My kingdom is not from this world.
As Bishop Curry explains it- this statement of Jesus has often been interpreted, or misinterpreted rather, to suggest an individualized otherworldly piety, divorced from real life—personal, social, political, public.
But that’s not what’s going on here.
The way of Jesus of Nazareth is about how we live our lives individually and collectively, personally and publically. And Jesus continues his response to Pilate’s question:
My kingdom is not of this world. If my kingdom were from this world, my followers would be fighting to keep me from being handed over. But as it is, my kingdom is not from here.
In other words, Pilate, you and Rome, you are powers of the world and your way is the way of the world, but my kingdom is a rule, a reign of another way.
Another way of living.
The truth is Bishop Curry continues, the truth is on a historical level, Jesus of Nazareth was really killed by an unholy alliance of political, economic and religious self- interests: Political interests of the imperial Empire of Rome, religious interests of the Jerusalem temple priestly aristocracy and business and economic interests represented by the Herodians. All three colluded and conspired to rid themselves of Jesus.
Jesus was killed by a conspiracy of self- interest, self- centeredness, greed, jealousy, intolerance, bigotry, indifference- what our biblical tradition calls sin.
Sin is selfishness. Love is the very opposite of that.
King Jesus spoke of love. He lived a life of self-giving love. He died for the love of the world.
Christ the King reigns from the cross.
Christ rules, as many earthly rulers do because he has waged battle and been victorious. But the enemies of Christ have been defeated by an empty tomb, death birthed into life.
Almighty God is not limited by our images of kingship. Nor is the reign of God’s kingdom diminished by our limited vision. It is God who chooses to come as unlikely as it seems as a baby in a hay-filled stable as a carpenter with calloused hands and dusty feet as a king whose throne is the cross of Christ.
God chooses to come.
No matter what our image of king may be.
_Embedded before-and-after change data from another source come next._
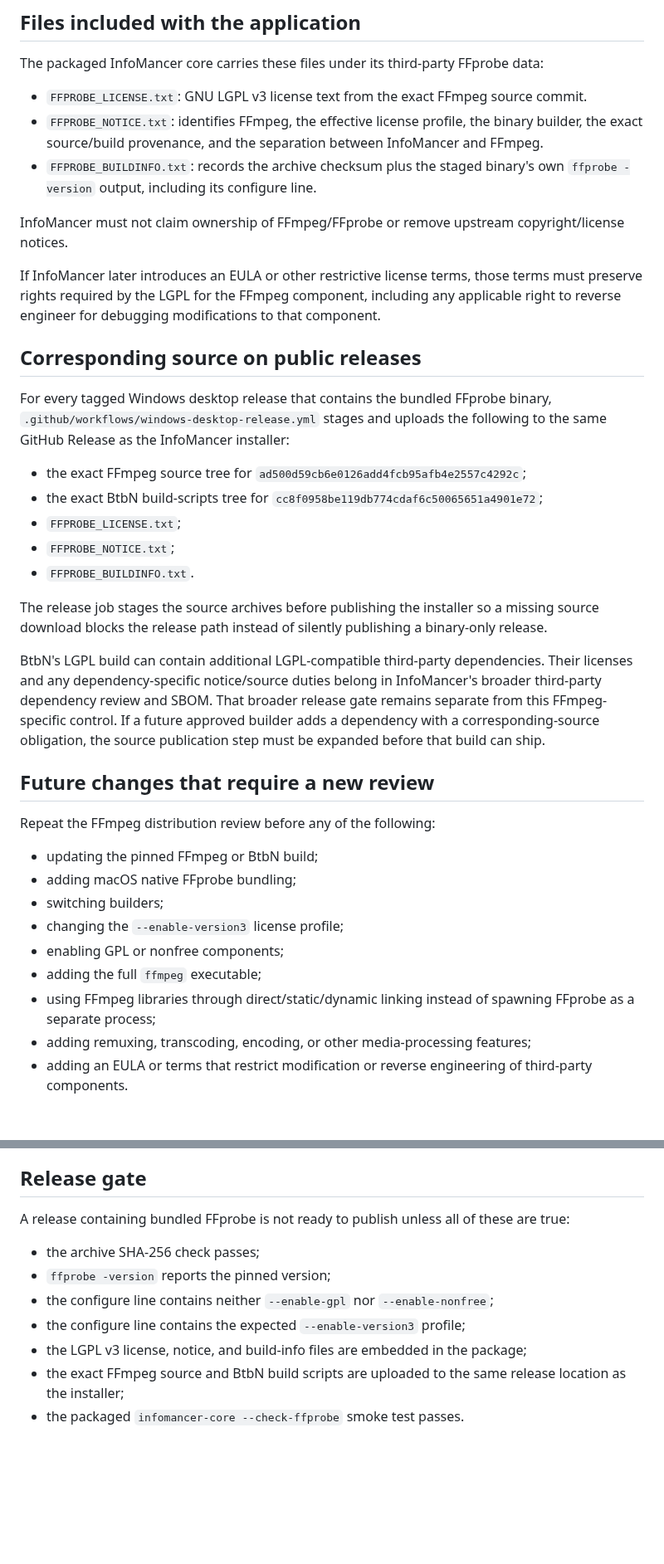
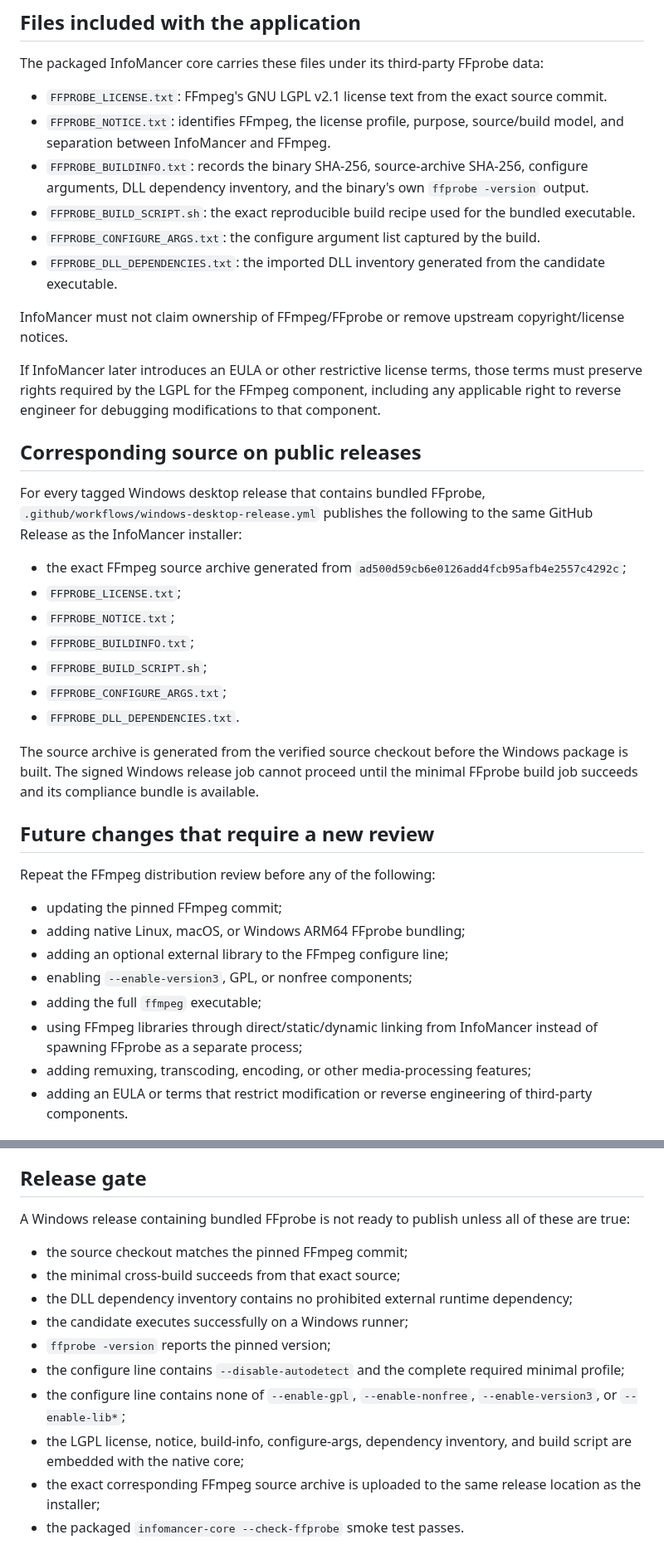
Before and after one commit to chandler-sol/InfoMancer, a Markdown page: docs/FFPROBE_DISTRIBUTION.md, 2 parts joined by grey strips. Shown at 83% size. GitHub-like rendering; blank space fills up the shorter version.

```diff
--- a/docs/FFPROBE_DISTRIBUTION.md
+++ b/docs/FFPROBE_DISTRIBUTION.md
@@ -55,9 +68,12 @@ A future FFprobe update must repeat this review. Changing only the version strin
 
 The packaged InfoMancer core carries these files under its third-party FFprobe data:
 
-- `FFPROBE_LICENSE.txt`: GNU LGPL v3 license text from the exact FFmpeg source commit.
-- `FFPROBE_NOTICE.txt`: identifies FFmpeg, the effective license profile, the binary builder, the exact source/build provenance, and the separation between InfoMancer and FFmpeg.
-- `FFPROBE_BUILDINFO.txt`: records the archive checksum plus the staged binary's own `ffprobe -version` output, including its configure line.
+- `FFPROBE_LICENSE.txt`: FFmpeg's GNU LGPL v2.1 license text from the exact source commit.
+- `FFPROBE_NOTICE.txt`: identifies FFmpeg, the license profile, purpose, source/build model, and separation between InfoMancer and FFmpeg.
+- `FFPROBE_BUILDINFO.txt`: records the binary SHA-256, source-archive SHA-256, configure arguments, DLL dependency inventory, and the binary's own `ffprobe -version` output.
+- `FFPROBE_BUILD_SCRIPT.sh`: the exact reproducible build recipe used for the bundled executable.
+- `FFPROBE_CONFIGURE_ARGS.txt`: the configure argument list captured by the build.
+- `FFPROBE_DLL_DEPENDENCIES.txt`: the imported DLL inventory generated from the candidate executable.
 
 InfoMancer must not claim ownership of FFmpeg/FFprobe or remove upstream copyright/license notices.
 
@@ -65,29 +81,28 @@ If InfoMancer later introduces an EULA or other restrictive license terms, those
 
 ## Corresponding source on public releases
 
-For every tagged Windows desktop release that contains the bundled FFprobe binary, `.github/workflows/windows-desktop-release.yml` stages and uploads the following to the same GitHub Release as the InfoMancer installer:
+For every tagged Windows desktop release that contains bundled FFprobe, `.github/workflows/windows-desktop-release.yml` publishes the following to the same GitHub Release as the InfoMancer installer:
 
-- the exact FFmpeg source tree for `ad500d59cb6e0126add4fcb95afb4e2557c4292c`;
-- the exact BtbN build-scripts tree for `cc8f0958be119db774cdaf6c50065651a4901e72`;
+- the exact FFmpeg source archive generated from `ad500d59cb6e0126add4fcb95afb4e2557c4292c`;
 - `FFPROBE_LICENSE.txt`;
 - `FFPROBE_NOTICE.txt`;
-- `FFPROBE_BUILDINFO.txt`.
+- `FFPROBE_BUILDINFO.txt`;
+- `FFPROBE_BUILD_SCRIPT.sh`;
+- `FFPROBE_CONFIGURE_ARGS.txt`;
+- `FFPROBE_DLL_DEPENDENCIES.txt`.
 
-The release job stages the source archives before publishing the installer so a missing source download blocks the release path instead of silently publishing a binary-only release.
-
-BtbN's LGPL build can contain additional LGPL-compatible third-party dependencies. Their licenses and any dependency-specific notice/source duties belong in InfoMancer's broader third-party dependency review and SBOM. That broader release gate remains separate from this FFmpeg-specific control. If a future approved builder adds a dependency with a corresponding-source obligation, the source publication step must be expanded before that build can ship.
+The source archive is generated from the verified source checkout before the Windows package is built. The signed Windows release job cannot proceed until the minimal FFprobe build job succeeds and its compliance bundle is available.
 
 ## Future changes that require a new review
 
 Repeat the FFmpeg distribution review before any of the following:
 
-- updating the pinned FFmpeg or BtbN build;
-- adding macOS native FFprobe bundling;
-- switching builders;
-- changing the `--enable-version3` license profile;
-- enabling GPL or nonfree components;
+- updating the pinned FFmpeg commit;
+- adding native Linux, macOS, or Windows ARM64 FFprobe bundling;
+- adding an optional external library to the FFmpeg configure line;
+- enabling `--enable-version3`, GPL, or nonfree components;
 - adding the full `ffmpeg` executable;
-- using FFmpeg libraries through direct/static/dynamic linking instead of spawning FFprobe as a separate process;
+- using FFmpeg libraries through direct/static/dynamic linking from InfoMancer instead of spawning FFprobe as a separate process;
 - adding remuxing, transcoding, encoding, or other media-processing features;
 - adding an EULA or terms that restrict modification or reverse engineering of third-party components.
 
@@ -97,12 +112,15 @@ Copyright/open-source license compliance does not itself grant patent rights. So
 
 ## Release gate
 
-A release containing bundled FFprobe is not ready to publish unless all of these are true:
+A Windows release containing bundled FFprobe is not ready to publish unless all of these are true:
 
-- the archive SHA-256 check passes;
+- the source checkout matches the pinned FFmpeg commit;
+- the minimal cross-build succeeds from that exact source;
+- the DLL dependency inventory contains no prohibited external runtime dependency;
+- the candidate executes successfully on a Windows runner;
 - `ffprobe -version` reports the pinned version;
-- the configure line contains neither `--enable-gpl` nor `--enable-nonfree`;
-- the configure line contains the expected `--enable-version3` profile;
-- the LGPL v3 license, notice, and build-info files are embedded in the package;
-- the exact FFmpeg source and BtbN build scripts are uploaded to the same release location as the installer;
+- the configure line contains `--disable-autodetect` and the complete required minimal profile;
+- the configure line contains none of `--enable-gpl`, `--enable-nonfree`, `--enable-version3`, or `--enable-lib*`;
+- the LGPL license, notice, build-info, configure-args, dependency inventory, and build script are embedded with the native core;
+- the exact corresponding FFmpeg source archive is uploaded to the same release location as the installer;
 - the packaged `infomancer-core --check-ffprobe` smoke test passes.
```
Also changed, not shown: other parts of docs/FFPROBE_DISTRIBUTION.md (+37 -24 lines).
No matter what our response has been every day up until this very moment. No matter what - this is the promise of the King of Love to each one of us.
Thanks be to God.
11/25/2018 - The Feast of Christ the King - Year B - The Reverend Anne Bridgers